Recently, public company boards are facing increasing scrutiny and greater expectations from various stakeholders, particularly in light of society’s elevated concerns regarding corporate culture, gender equality and climate change and sustainability. In its report entitled “2019 Global & Regional Trends in Corporate Governance” (the Report), Russell Reynolds Associates noted that in 2019 “[t]he demand for board quality, effectiveness, and accountability to shareholders will continue to accelerate across all global markets.”  The Report discussed five major global trends that are expected to define the corporate governance landscape in 2019:

  • Improved board quality and composition continues to be the essence of corporate governance. Shareholders will continue to prefer a board that is independent, diverse, competent and subject to regular review, and push for enhancing board succession. In 2019, companies should expect shareholders to increasingly vote against the nominating committee chair if the board has no female members. With a greater focus on the board’s competencies, there will be a continued push for greater disclosure of the skills and experiences of directors relating to the company’s industry and strategy. Additionally, there is also pressure, predominantly from U.S. institutional investors, to ensure that effective board succession and evaluation practices are in place, including employing independent firms to assess board quality and effectiveness. In Canada, almost 40% of TSX-listed companies have no women on board, and beginning in 2019, proxy advisor firms, such as Institutional Shareholder Services, recommend withholding votes for directors involved in nominations for widely institutionally-held TSX-listed companies that have no gender diversity policies nor female representation on board. Furthermore, while the Canadian Securities Administrators’ instruments and policies relating to diversity speak only to gender diversity, large investors are beginning to focus on a broader level, including race and ethnicity diversity.
  • Greater emphasis on the oversight of corporate culture. Culture and reputation are significant factors in shaping the value of a company. In assessing a company’s culture, shareholders will continue to be interested in understanding how the board interacts with management, including the mechanisms in place to identify potential issues.
  • Prioritizing long-termism over shareholder primacy. Corporations are considering the demands and values of a broader set of stakeholders and incessant environment, social and governance (ESG) changes are moving corporations away from the theory of shareholder primacy. This switch follows the growing desire of institutional investors to actively collaborate with various stakeholders in an effort to produce long-term, sustainable growth.
  • ESG is a critical issue. Climate change and sustainability have become fundamental considerations in evaluating companies and making investment decisions for many investors. While in the U.S., companies are placing growing emphasis on addressing ESG issues, Canadian companies should be more proactive and should establish and develop ESG policies, and ensure that the board is qualified to assess and handle the related issues.
  • Activist investors continue to impact boards. As investors continue to implement various activist strategies to accomplish their end goals, activists are no longer being exclusively branded as hostile antagonists. Indeed, some activists are becoming more constructive with management, and more boards are becoming “their own activist”, proactively initiating independent evaluations to identify their strengths and weaknesses. In Canada, shareholder activism is increasing and while traditionally evident in industries such as basic materials, energy and banking, expansion into sectors such as blockchain and cannabis can be reasonably expected. The elevated number of proxy contests commenced by former insiders and founders is also expected to persist.

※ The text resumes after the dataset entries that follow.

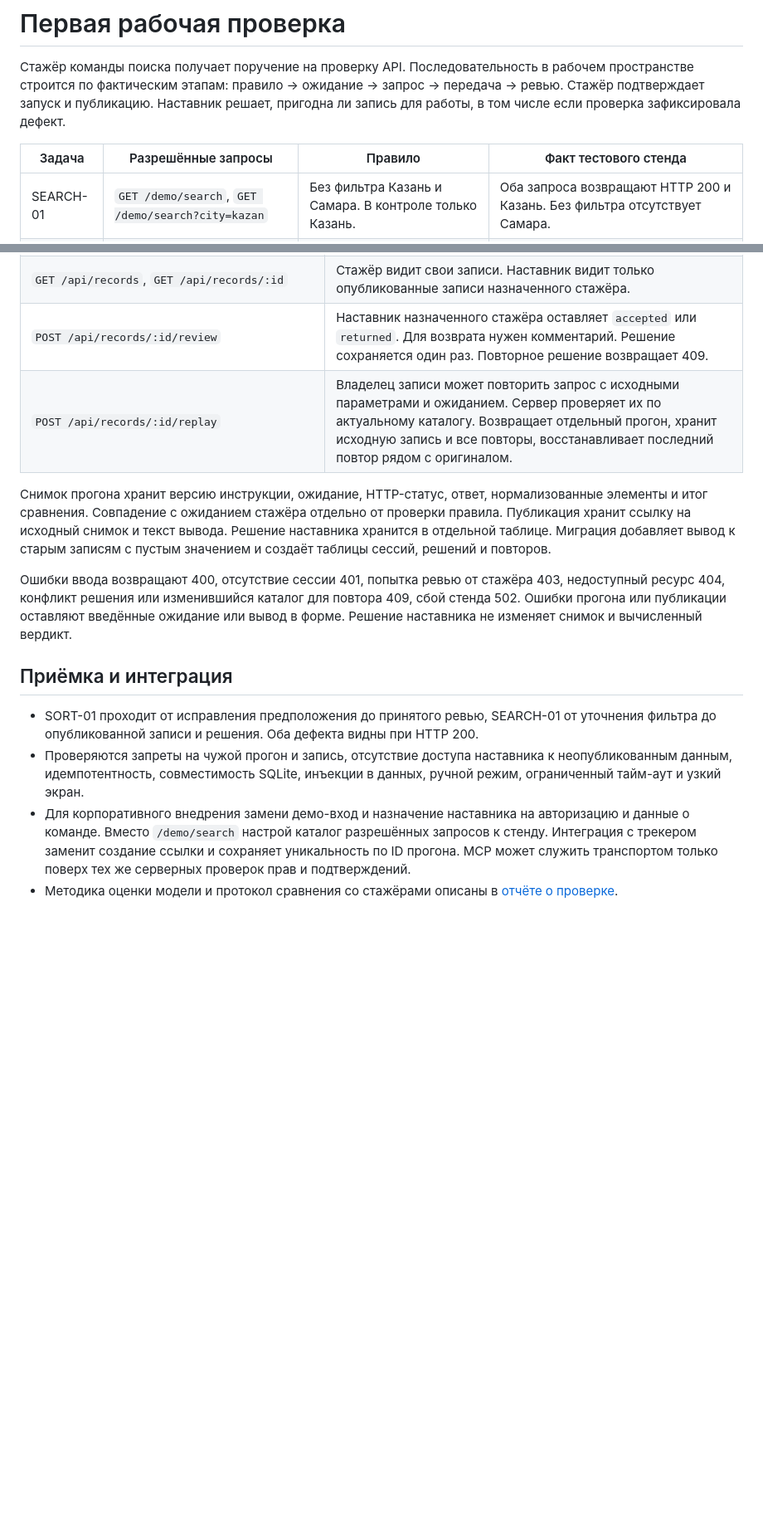
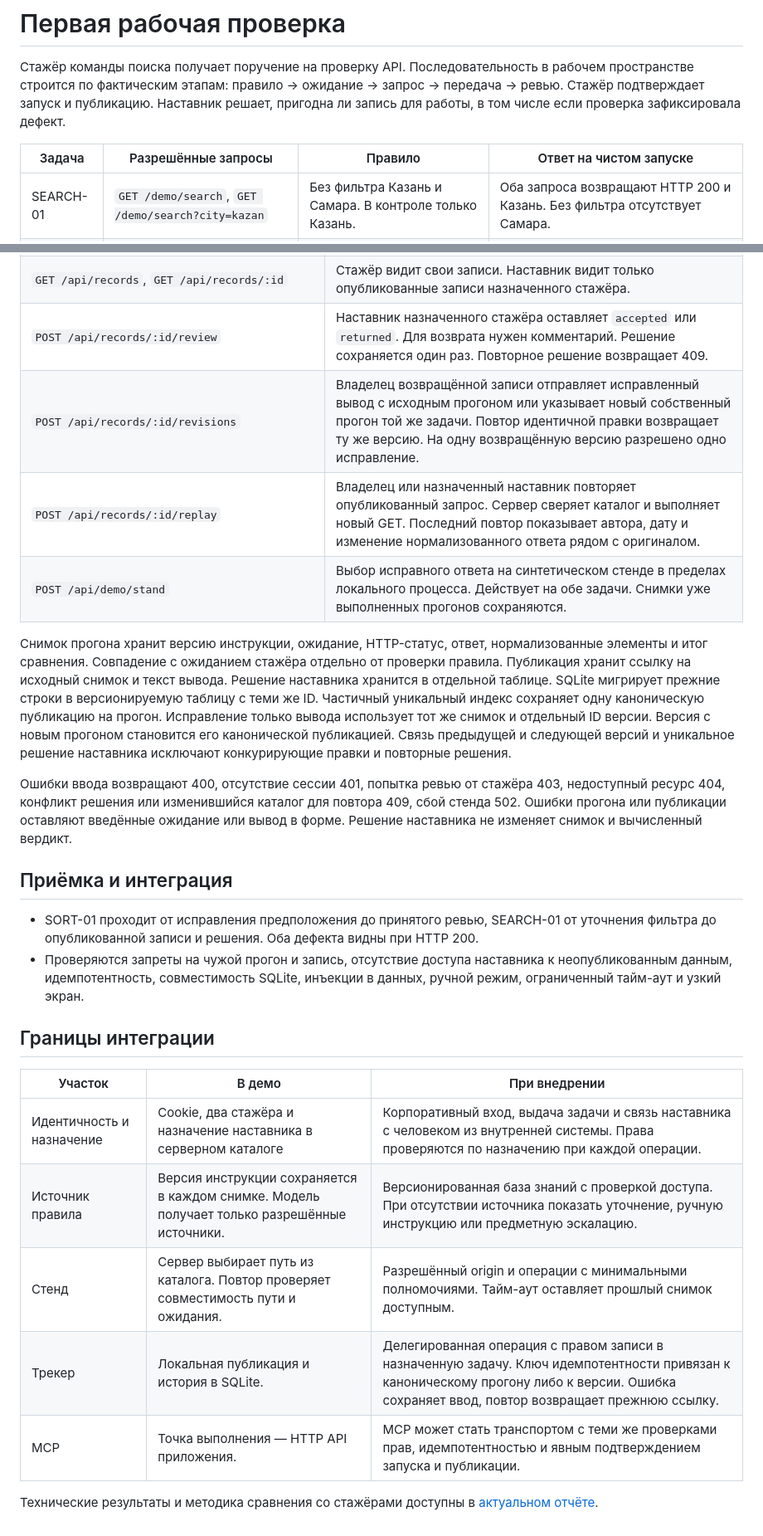
Before and after one commit to Dteaher/avito-ai-buddy, a Markdown page: docs/first-check.sdd.md, 2 parts joined by grey strips. Shown at 83% size. Rendered like a GitHub page; blank space fills up the shorter version.

```diff
--- a/docs/first-check.sdd.md
+++ b/docs/first-check.sdd.md
@@ -2,7 +2,7 @@
 
 Стажёр команды поиска получает поручение на проверку API. Последовательность в рабочем пространстве строится по фактическим этапам: правило → ожидание → запрос → передача → ревью. Стажёр подтверждает запуск и публикацию. Наставник решает, пригодна ли запись для работы, в том числе если проверка зафиксировала дефект.
 
-| Задача | Разрешённые запросы | Правило | Факт тестового стенда |
+| Задача | Разрешённые запросы | Правило | Ответ на чистом запуске |
 | --- | --- | --- | --- |
 | SEARCH-01 | `GET /demo/search`, `GET /demo/search?city=kazan` | Без фильтра Казань и Самара. В контроле только Казань. | Оба запроса возвращают HTTP 200 и Казань. Без фильтра отсутствует Самара. |
 | SORT-01 | `GET /demo/search?sort=price_asc` | 500 ₽ → 900 ₽ → без цены. | HTTP 200 и полный состав. Объявление без цены стоит первым. |
@@ -29,9 +29,11 @@
 | `POST /api/tasks/:taskId/runs/:runId/publication` | Подтверждение владельца. Принимает `conclusion` до 1000 символов. Уникальность по ID прогона возвращает ту же запись при повторе. Изменённое ожидание требует нового запуска. |
 | `GET /api/records`, `GET /api/records/:id` | Стажёр видит свои записи. Наставник видит только опубликованные записи назначенного стажёра. |
 | `POST /api/records/:id/review` | Наставник назначенного стажёра оставляет `accepted` или `returned`. Для возврата нужен комментарий. Решение сохраняется один раз. Повторное решение возвращает 409. |
-| `POST /api/records/:id/replay` | Владелец записи может повторить запрос с исходными параметрами и ожиданием. Сервер проверяет их по актуальному каталогу. Возвращает отдельный прогон, хранит исходную запись и все повторы, восстанавливает последний повтор рядом с оригиналом. |
+| `POST /api/records/:id/revisions` | Владелец возвращённой записи отправляет исправленный вывод с исходным прогоном или указывает новый собственный прогон той же задачи. Повтор идентичной правки возвращает ту же версию. На одну возвращённую версию разрешено одно исправление. |
+| `POST /api/records/:id/replay` | Владелец или назначенный наставник повторяет опубликованный запрос. Сервер сверяет каталог и выполняет новый GET. Последний повтор показывает автора, дату и изменение нормализованного ответа рядом с оригиналом. |
+| `POST /api/demo/stand` | Выбор исправного ответа на синтетическом стенде в пределах локального процесса. Действует на обе задачи. Снимки уже выполненных прогонов сохраняются. |
 
-Снимок прогона хранит версию инструкции, ожидание, HTTP-статус, ответ, нормализованные элементы и итог сравнения. Совпадение с ожиданием стажёра отдельно от проверки правила. Публикация хранит ссылку на исходный снимок и текст вывода. Решение наставника хранится в отдельной таблице. Миграция добавляет вывод к старым записям с пустым значением и создаёт таблицы сессий, решений и повторов.
+Снимок прогона хранит версию инструкции, ожидание, HTTP-статус, ответ, нормализованные элементы и итог сравнения. Совпадение с ожиданием стажёра отдельно от проверки правила. Публикация хранит ссылку на исходный снимок и текст вывода. Решение наставника хранится в отдельной таблице. SQLite мигрирует прежние строки в версионируемую таблицу с теми же ID. Частичный уникальный индекс сохраняет одну каноническую публикацию на прогон. Исправление только вывода использует тот же снимок и отдельный ID версии. Версия с новым прогоном становится его канонической публикацией. Связь предыдущей и следующей версий и уникальное решение наставника исключают конкурирующие правки и повторные решения.
 
 Ошибки ввода возвращают 400, отсутствие сессии 401, попытка ревью от стажёра 403, недоступный ресурс 404, конфликт решения или изменившийся каталог для повтора 409, сбой стенда 502. Ошибки прогона или публикации оставляют введённые ожидание или вывод в форме. Решение наставника не изменяет снимок и вычисленный вердикт.
 
@@ -39,5 +41,15 @@
 
 - SORT-01 проходит от исправления предположения до принятого ревью, SEARCH-01 от уточнения фильтра до опубликованной записи и решения. Оба дефекта видны при HTTP 200.
 - Проверяются запреты на чужой прогон и запись, отсутствие доступа наставника к неопубликованным данным, идемпотентность, совместимость SQLite, инъекции в данных, ручной режим, ограниченный тайм-аут и узкий экран.
-- Для корпоративного внедрения замени демо-вход и назначение наставника на авторизацию и данные о команде. Вместо `/demo/search` настрой каталог разрешённых запросов к стенду. Интеграция с трекером заменит создание ссылки и сохраняет уникальность по ID прогона. MCP может служить транспортом только поверх тех же серверных проверок прав и подтверждений.
-- Методика оценки модели и протокол сравнения со стажёрами описаны в [отчёте о проверке](verification/first-check.md).
+
+## Границы интеграции
+
+| Участок | В демо | При внедрении |
+| --- | --- | --- |
+| Идентичность и назначение | Cookie, два стажёра и назначение наставника в серверном каталоге | Корпоративный вход, выдача задачи и связь наставника с человеком из внутренней системы. Права проверяются по назначению при каждой операции. |
+| Источник правила | Версия инструкции сохраняется в каждом снимке. Модель получает только разрешённые источники. | Версионированная база знаний с проверкой доступа. При отсутствии источника показать уточнение, ручную инструкцию или предметную эскалацию. |
+| Стенд | Сервер выбирает путь из каталога. Повтор проверяет совместимость пути и ожидания. | Разрешённый origin и операции с минимальными полномочиями. Тайм-аут оставляет прошлый снимок доступным. |
+| Трекер | Локальная публикация и история в SQLite. | Делегированная операция с правом записи в назначенную задачу. Ключ идемпотентности привязан к каноническому прогону либо к версии. Ошибка сохраняет ввод, повтор возвращает прежнюю ссылку. |
+| MCP | Точка выполнения — HTTP API приложения. | MCP может стать транспортом с теми же проверками прав, идемпотентностью и явным подтверждением запуска и публикации. |
+
+Технические результаты и методика сравнения со стажёрами доступны в [актуальном отчёте](verification/first-check-hardening.md).
```
Also changed, not shown: other parts of docs/first-check.sdd.md (+2 -2 lines), README.md (+12 -12 lines), docs/verification/first-check-hardening.md (added, +52 -0 lines), docs/verification/first-check.md (+2 -0 lines), docs/screenshots/first-check-hardening.png (added), 5 other files.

As 2019 begins, it is also worth considering what changes can be expected in corporate governance over the ensuing decade. In his paper “Corporate Governance 2030: Thoughts on the Future of Corporate Governance”, Stilpon Nestor identified four key drivers that will shape corporate governance over the next ten years:

  • Diversity. Diversity in all respects will continue to increase and “portfolio directors”, whose value lies in their ability to challenge constructively, will be increasingly prominent on boards, particularly in private companies where this practice is currently only at a baseline level.
  • Disclosure. The future of public company disclosures might become more streamlined. Private companies, in order to attract a greater number and diverse block of investors, will embrace the public market disclosure requirements, and essentially become quasi-public.
  • Data. The evolving ability of data providers to collect, organize and analyze high quality governance data will enable shareholders and potential investors to gauge a board’s efficacy through quantifiable metrics.
  • Development Financial Institutions (DFIs). The recent coordination of DFIs to develop and actively commit to better corporate governance has become a significant driver of change. Continuous improvements in this area will yield significant results in many individual investees, which in turn might serve to benefit all the companies in the investee’s immediate network.

There is no question that in the coming years there will be significant changes to the corporate governance landscape, both globally and in Canada. As we enter 2019 and look forward to the new decade on the horizon, it will be interesting to follow which predicted corporate governance trends actually emerge and which factors prove to be the greatest drivers of this change.

The author would like to thank Neil Rosen, articling student, for his assistance in writing this legal update.